Start of Provided material
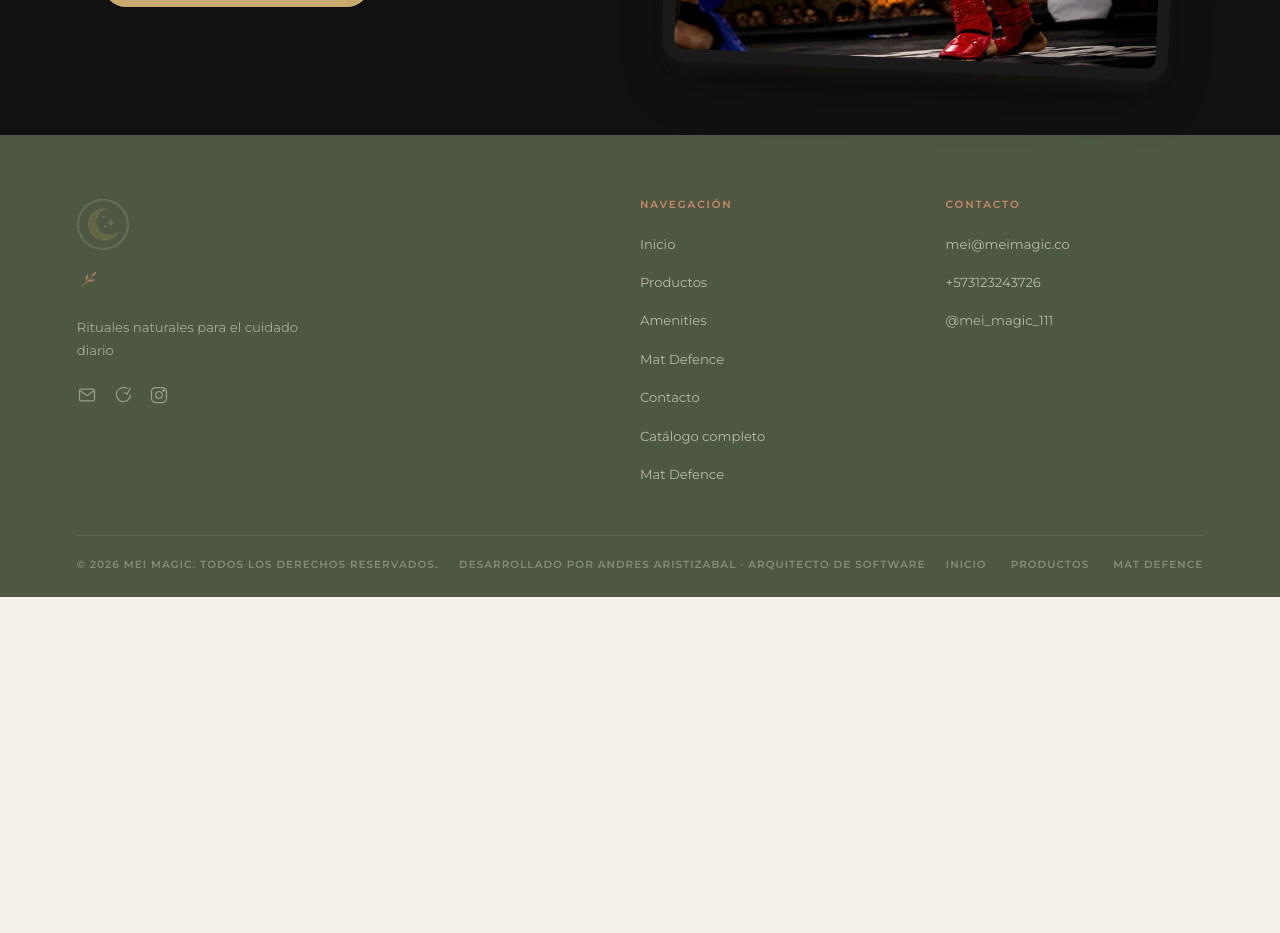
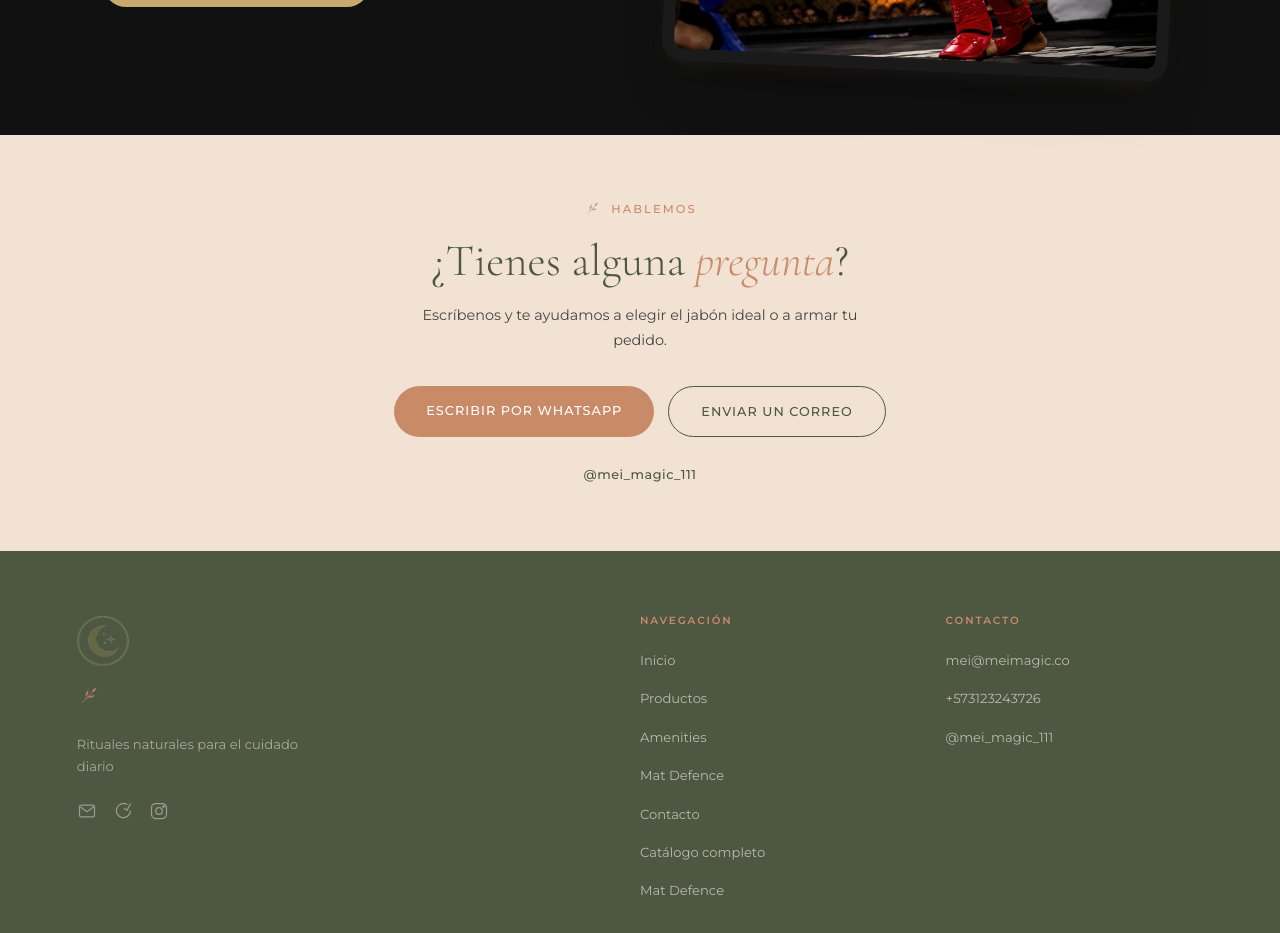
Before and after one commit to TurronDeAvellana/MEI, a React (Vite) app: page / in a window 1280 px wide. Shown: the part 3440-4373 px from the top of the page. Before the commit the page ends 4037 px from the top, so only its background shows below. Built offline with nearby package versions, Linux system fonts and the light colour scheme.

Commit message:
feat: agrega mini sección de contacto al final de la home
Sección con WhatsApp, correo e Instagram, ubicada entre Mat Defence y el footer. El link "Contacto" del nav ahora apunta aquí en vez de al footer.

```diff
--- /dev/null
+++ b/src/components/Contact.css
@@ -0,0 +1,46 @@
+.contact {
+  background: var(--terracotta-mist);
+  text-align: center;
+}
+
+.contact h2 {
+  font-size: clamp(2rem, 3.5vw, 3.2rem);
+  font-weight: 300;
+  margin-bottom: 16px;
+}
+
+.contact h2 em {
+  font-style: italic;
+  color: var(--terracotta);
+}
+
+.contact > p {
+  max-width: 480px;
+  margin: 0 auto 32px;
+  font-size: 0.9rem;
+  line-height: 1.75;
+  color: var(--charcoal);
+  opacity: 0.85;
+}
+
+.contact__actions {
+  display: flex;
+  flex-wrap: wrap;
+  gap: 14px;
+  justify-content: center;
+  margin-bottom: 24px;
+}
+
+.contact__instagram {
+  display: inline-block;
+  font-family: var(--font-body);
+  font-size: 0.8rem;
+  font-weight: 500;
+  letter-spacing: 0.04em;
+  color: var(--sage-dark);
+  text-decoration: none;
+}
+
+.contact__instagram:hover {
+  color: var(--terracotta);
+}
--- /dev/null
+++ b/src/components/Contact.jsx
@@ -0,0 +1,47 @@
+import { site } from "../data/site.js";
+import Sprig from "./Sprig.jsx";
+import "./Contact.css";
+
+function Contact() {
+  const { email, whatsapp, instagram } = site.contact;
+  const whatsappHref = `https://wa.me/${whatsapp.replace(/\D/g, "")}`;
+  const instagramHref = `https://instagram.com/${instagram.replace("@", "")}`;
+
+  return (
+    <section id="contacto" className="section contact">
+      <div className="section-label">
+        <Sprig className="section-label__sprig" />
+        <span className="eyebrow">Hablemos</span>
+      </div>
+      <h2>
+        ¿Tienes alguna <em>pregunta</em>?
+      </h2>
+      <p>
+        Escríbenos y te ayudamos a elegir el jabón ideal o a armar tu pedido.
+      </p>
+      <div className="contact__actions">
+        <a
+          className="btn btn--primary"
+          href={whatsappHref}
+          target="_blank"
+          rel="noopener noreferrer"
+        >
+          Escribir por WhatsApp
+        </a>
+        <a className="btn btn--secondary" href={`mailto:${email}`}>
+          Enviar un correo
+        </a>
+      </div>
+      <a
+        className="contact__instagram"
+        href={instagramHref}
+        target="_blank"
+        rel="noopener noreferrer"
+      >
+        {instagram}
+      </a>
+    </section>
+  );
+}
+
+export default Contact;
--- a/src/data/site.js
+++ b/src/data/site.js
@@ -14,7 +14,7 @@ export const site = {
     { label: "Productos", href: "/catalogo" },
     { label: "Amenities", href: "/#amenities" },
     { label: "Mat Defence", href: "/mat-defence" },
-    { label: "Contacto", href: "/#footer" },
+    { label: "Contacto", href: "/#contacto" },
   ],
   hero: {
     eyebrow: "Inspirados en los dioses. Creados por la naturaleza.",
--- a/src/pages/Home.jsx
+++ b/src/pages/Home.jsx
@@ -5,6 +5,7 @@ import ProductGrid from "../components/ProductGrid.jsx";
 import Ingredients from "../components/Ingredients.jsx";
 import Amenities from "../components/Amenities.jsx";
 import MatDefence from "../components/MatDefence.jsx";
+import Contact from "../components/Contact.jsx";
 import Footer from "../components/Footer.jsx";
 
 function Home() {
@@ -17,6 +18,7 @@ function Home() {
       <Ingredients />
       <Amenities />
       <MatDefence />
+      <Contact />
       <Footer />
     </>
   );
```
End of Provided material
Task brief:
Lines holding the word "site" in the entries above are the ones to pull out. Copy them all.

Result of the task:
+import { site } from "../data/site.js";
+  const { email, whatsapp, instagram } = site.contact;
--- a/src/data/site.js
+++ b/src/data/site.js
@@ -14,7 +14,7 @@ export const site = {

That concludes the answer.